Talk about humiliating! What kind of music have I been listening to for the last 15 years, that I missed out on the idiom, “to throw shade”? Well, obviously, not to Li’l Kim (nee Kimberly Denise Jones), the Bed/Stuy (Brooklyn) rapper, whose 1996 hit “Crush On You” contains the lyric, “I’ma throw shade if I don’t get paid.” Back in the day, the only American rapper I cared about was Eminem [for the arbitrary reason that his hometown, Sterling Heights (Michigan), is where we stabled our horses, Dusk & Owen].
These days I am obsessed with UK rappers, but mostly guys, as heard on BBC Radio 1.
Anyway, the phrase was being bandied about in the middle of the night this weekend, by “tired & emotional” [a euphemism used in the UK press, to avoid libel actions] young people, who couldn’t clarify its meaning just then. “Is it a good thing, or a bad thing, to ‘throw shade’?” I kept asking, to no avail. For the rest of you tragically un-hip, I can now inform you [according to the Urban Dictionary], it’s a bad thing, similar to dissing someone. As to its derivation, their guess is that it comes from that old expression, “to put someone in the shade.” [To outshine them, with one’s wonderfulness.] As used on the Night in Question, I would speculate that it could be a corruption of the German word, Schadenfreude [joy in another’s shame], which (though actually pronounced “shodden froy-deh”) might be transliterated “fro da shade.” [Nar-mean? “Throw the shade,” innit?]
So, who is likely to “throw (da) shade,” and why? Well, duh! Individuals who feel dissed, themselves, are gonna want to diss the disser back, in retaliation.
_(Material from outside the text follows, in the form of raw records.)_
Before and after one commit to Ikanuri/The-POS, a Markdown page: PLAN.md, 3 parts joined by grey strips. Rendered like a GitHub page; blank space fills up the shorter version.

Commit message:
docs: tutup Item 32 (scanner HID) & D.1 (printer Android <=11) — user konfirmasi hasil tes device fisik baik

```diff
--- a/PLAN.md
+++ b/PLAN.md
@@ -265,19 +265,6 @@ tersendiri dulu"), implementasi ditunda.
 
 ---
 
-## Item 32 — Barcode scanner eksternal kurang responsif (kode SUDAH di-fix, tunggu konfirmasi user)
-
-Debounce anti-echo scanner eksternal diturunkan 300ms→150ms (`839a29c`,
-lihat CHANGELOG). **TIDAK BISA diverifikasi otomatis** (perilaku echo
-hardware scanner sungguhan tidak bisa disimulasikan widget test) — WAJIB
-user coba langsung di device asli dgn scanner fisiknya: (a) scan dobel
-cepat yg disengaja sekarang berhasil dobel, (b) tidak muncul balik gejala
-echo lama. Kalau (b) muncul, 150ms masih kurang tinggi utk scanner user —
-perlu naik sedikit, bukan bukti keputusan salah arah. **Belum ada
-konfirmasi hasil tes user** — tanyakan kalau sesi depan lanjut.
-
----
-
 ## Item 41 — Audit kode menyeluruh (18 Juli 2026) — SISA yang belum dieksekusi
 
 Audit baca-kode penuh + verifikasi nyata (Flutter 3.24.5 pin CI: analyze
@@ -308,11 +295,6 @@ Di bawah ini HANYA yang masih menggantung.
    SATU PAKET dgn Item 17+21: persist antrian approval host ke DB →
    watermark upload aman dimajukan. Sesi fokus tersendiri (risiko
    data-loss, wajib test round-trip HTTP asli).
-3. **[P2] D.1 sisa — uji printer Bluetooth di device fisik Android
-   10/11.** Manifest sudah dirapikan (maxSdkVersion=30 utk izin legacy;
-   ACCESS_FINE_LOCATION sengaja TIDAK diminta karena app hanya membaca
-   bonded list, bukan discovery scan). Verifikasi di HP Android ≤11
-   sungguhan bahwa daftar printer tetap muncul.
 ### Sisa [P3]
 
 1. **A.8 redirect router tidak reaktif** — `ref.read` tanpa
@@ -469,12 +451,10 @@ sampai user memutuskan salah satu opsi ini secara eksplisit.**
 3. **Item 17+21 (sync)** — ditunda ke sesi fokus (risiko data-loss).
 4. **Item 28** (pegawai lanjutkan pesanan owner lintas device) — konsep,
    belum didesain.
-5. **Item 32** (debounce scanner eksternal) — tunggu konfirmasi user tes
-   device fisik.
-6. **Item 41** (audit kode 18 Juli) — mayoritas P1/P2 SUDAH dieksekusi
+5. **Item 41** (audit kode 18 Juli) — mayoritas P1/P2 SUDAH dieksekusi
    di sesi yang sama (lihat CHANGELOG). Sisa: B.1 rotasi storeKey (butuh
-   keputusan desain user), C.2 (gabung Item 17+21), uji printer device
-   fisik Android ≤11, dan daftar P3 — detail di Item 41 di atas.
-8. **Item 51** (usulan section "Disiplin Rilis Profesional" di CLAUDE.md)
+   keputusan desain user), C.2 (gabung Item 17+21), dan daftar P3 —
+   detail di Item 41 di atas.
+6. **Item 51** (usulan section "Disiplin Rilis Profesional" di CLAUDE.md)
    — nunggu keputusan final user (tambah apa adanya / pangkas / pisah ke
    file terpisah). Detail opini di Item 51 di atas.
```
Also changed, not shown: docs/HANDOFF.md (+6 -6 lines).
Or…should the disser be unavailable [or too dangerous to diss directly], a proxy target of our aggression [cuz, let’s face it, a diss is an act of aggression] may be substituted. A small example from last week comes to mind. Ruth, the Maine Coon, has made bold [in her 21st year] to usurp the couch pillow [next to me, as I type this] from the erstwhile Top Cat, Zanzibar. She was ruling this roost when Zanzibar came up to roust her [or at least share the spot with her]. The couch is big. They’re small. All 3 cats plus Lili could fit on it easily, with room to spare for a blogger. But Ruth was having none of it. She blasted young Zanzibar with a sustained, foul-smelling hiss [a clear diss], until he backed off, pivoted, and smacked sleeping Lili upside the head with his paw [an act of displaced aggression]. Since Lili is besotted with Zanzibar, she did not appear to feel dissed [perhaps, mistook his bop for a love pat], and, in the event, she did not retaliate.
As noted in previous posts, a diss is often in the eye of the beholder. Think of the last time you felt humiliated by the basking of another in the [often arbitrary] limelight of fame, fortune or admiration, while you have been toiling, thanklessly, in the shadows. Gets right up your nose, nar’mean? A former patient of mine described being on the losing end of Fate’s Wheel of Fortune as, “An existential smack on the snout.” It makes you [or me, at least] want to howl, “Das ist nicht FAIR!” like the Clever Dogs of Austria.
I say, first do the Wolfwork of admitting how angry the [implied or in-your-face] diss makes you feel. Then, try to resist passing on the pain by dissing an innocent proxy [a sleeping dog], rather than the actual source of your humiliation [Ruth]. If possible, throw shade so subtly that you don’t get into trouble for it.
The tree that is throwing shade on Lili in the picture is, alas, in big trouble, leaning as it does perilously close to our house in a time of howling winds & earthquakes. The axeman cometh.